For the second year in a row, a bill that would have required doctors placed on probation for certain offenses to notify their patients has died in the state legislature. SB 798 had passed the Senate, but its sponsor, State Senator Jerry Hill (D-San Mateo), says he pulled the bill from consideration in the Assembly rather than accept amendments that would have watered it down. Hill sponsored a similar unsuccessful measure last year.
A pilot program designed to provide stroke patients with emergency care more quickly will kick off next month in Westwood, San Pedro and Long Beach. The project will use a modified ambulance equipped with a mobile CT scanner to diagnose and start treating stroke patients while they're still en route to the hospital. Experts say it's vitally important to begin medication within the crucial first hour after an individual has a stroke.

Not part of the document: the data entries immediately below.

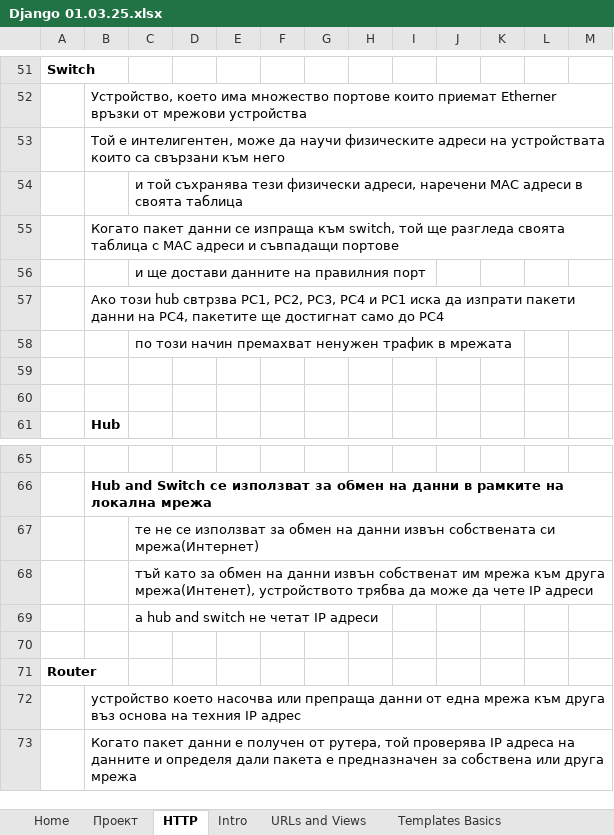
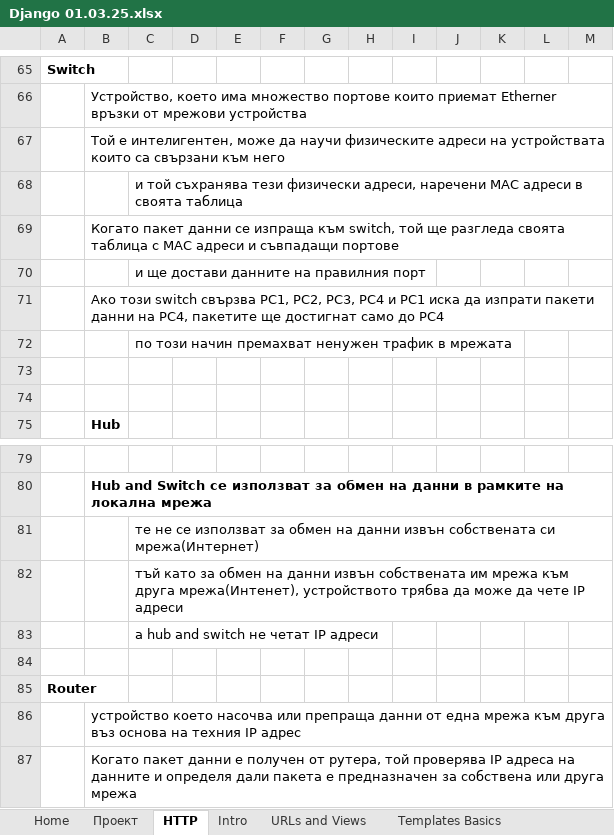
Before and after one commit to Vasil-S-Vasilev/git_test, an Excel workbook: Django 01.03.25.xlsx, sheet HTTP, drawn as a sheet; only a part is shown, gaps mark what is left out; values as stored, in another font and other column widths than the file's, no borders; charts and pictures not drawn; addresses are those after the commit; the diff covers the shown part only; the diff names each change by its address in the sheet, - before the commit and + after, or states it on an @@ line.

```diff
--- a/Django 01.03.25.xlsx (sheet HTTP)
+++ b/Django 01.03.25.xlsx (sheet HTTP)
-B71: Ако този hub свтрзва PC1, PC2,…
+B71: Ако този switch свързва PC1, PC2,…
-C82: …данни извън собственат им мрежа…
+C82: …данни извън собственатa им мрежа…
```
Also changed, not shown: 346 added rows and 2 edited cells elsewhere in this sheet, sheet Templates Basics, charts or pictures.
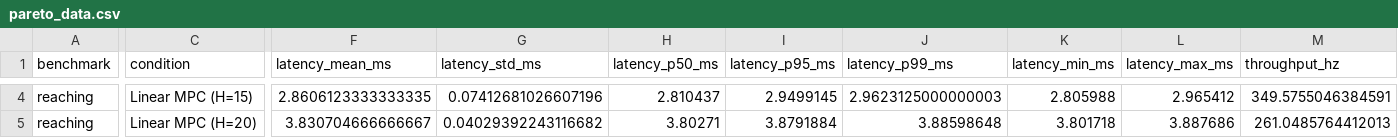
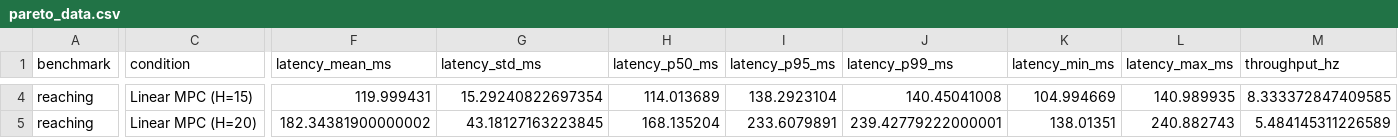
Before and after one commit to Ryukijano/mpc-vla-diffusion-study, a CSV file: results/exp004_cpu_low_latency_smoke/pareto_data.csv, drawn as a sheet; only a part is shown, gaps mark what is left out; the diff covers the shown part only; the diff names each change by its address in the sheet, - before the commit and + after, or states it on an @@ line.

```diff
--- a/results/exp004_cpu_low_latency_smoke/pareto_data.csv
+++ b/results/exp004_cpu_low_latency_smoke/pareto_data.csv
-F4 (latency_mean_ms): 2.8606123333333335
+F4 (latency_mean_ms): 119.999431
-G4 (latency_std_ms): 0.07412681026607196
+G4 (latency_std_ms): 15.29240822697354
-H4 (latency_p50_ms): 2.810437
+H4 (latency_p50_ms): 114.013689
-I4 (latency_p95_ms): 2.9499145
+I4 (latency_p95_ms): 138.2923104
-J4 (latency_p99_ms): 2.9623125000000003
+J4 (latency_p99_ms): 140.45041008
-K4 (latency_min_ms): 2.805988
+K4 (latency_min_ms): 104.994669
-L4 (latency_max_ms): 2.965412
+L4 (latency_max_ms): 140.989935
-M4 (throughput_hz): 349.5755046384591
+M4 (throughput_hz): 8.333372847409585
-F5 (latency_mean_ms): 3.830704666666667
+F5 (latency_mean_ms): 182.34381900000002
-G5 (latency_std_ms): 0.04029392243116682
+G5 (latency_std_ms): 43.18127163223845
-H5 (latency_p50_ms): 3.80271
+H5 (latency_p50_ms): 168.135204
-I5 (latency_p95_ms): 3.8791884
+I5 (latency_p95_ms): 233.6079891
-J5 (latency_p99_ms): 3.88598648
+J5 (latency_p99_ms): 239.42779222000001
-K5 (latency_min_ms): 3.801718
+K5 (latency_min_ms): 138.01351
-L5 (latency_max_ms): 3.887686
+L5 (latency_max_ms): 240.882743
-M5 (throughput_hz): 261.0485764412013
+M5 (throughput_hz): 5.484145311226589
```
Also changed, not shown: 164 edited cells elsewhere in this file, results/exp004_cpu_low_latency_smoke/latency_table.csv, 38 other files.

The U.S. Department of Veterans Affairs has commissioned its first major study of whether men and women who served in America's most recent wars passed on any health problems to their children or grandchildren. Researchers with the National Academies of Science, Engineering, and Medicine will hunt for any research that suggests soldiers who fought in the first Gulf War, the post-9/11 Iraq war and Afghanistan might have passed on any medical conditions to their descendants.
Muck Rack makes it simple to find people, tweets, or articles that mention any name, keyword, company, hashtag etc. We've compiled this guide to help you make the most of your search.
Selecting a term
Start searching tweets, articles from media outlets, articles mentioned in tweets, journalists'
names, titles and bios with some suggested searches:
Companies or Topics (e.g. iPhone, Microsoft)
Phrases (e.g. "cloud computing") — use quotes to keep the terms together
Twitter handles (e.g. @username) — returns those who have mentioned or replied to
Names (e.g. "David Pogue")
Hashtags (e.g. #sxsw, #london2012)
Bio details (e.g. vegan, Olympics, father)
Muck Rack's Advanced Search allows for many boolean operators.
Find results that mention multiple specified terms, use AND or
+. For example, ensure each result contains both Elon Musk and Mark Zuckerberg by
searching Obama AND Romney or Obama + Romney.
Use the operators OR or , to broaden your search when you'd like either of
multiple terms to appear in results. (This is the default behavior of our search when no operators
are used.) For example, search for democrat OR republican to find results that refer to
Democrats and/or Republicans.
Use NOT or - to subtract results from your search. For
example, searching Disney will yield results about the Walt Disney Company as well as Walt Disney
World Resort. To exclude mentions of Disney World, search for Disney -World or Disney
When using one of these operators with a phrase, enclose it in quotation marks. For example, you can
find results about smartphones excluding Apple's iPhone 4S by searching smartphone -"iPhone
Exact case matching or punctuation
If you're searching for a brand name or keyword that relies on specific punctuation marks or capitalization, you can
find results that match your exact query by adding matchcase: before the keyword you're searching for, like matchcase:E*TRADE .
Use parentheses to separate multiple
boolean phrases. For example, to find journalists talking about having fun in Disney World or
Disneyland, search for ("disney world" OR disneyland) AND fun.
An asterisk can be used to search for any variation of a root word truncated by the asterisk. For example, searching for admin* will return results for administrator, administration, administer, administered, etc.
A near operator is an AND operator where you can control the distance between the words. You can vary the distance the near operation uses by adding a forward slash and number (between 0-99) such as strawberries NEAR/10 "whipped cream", which means the strawberries must exist within 10 words of "whipped cream".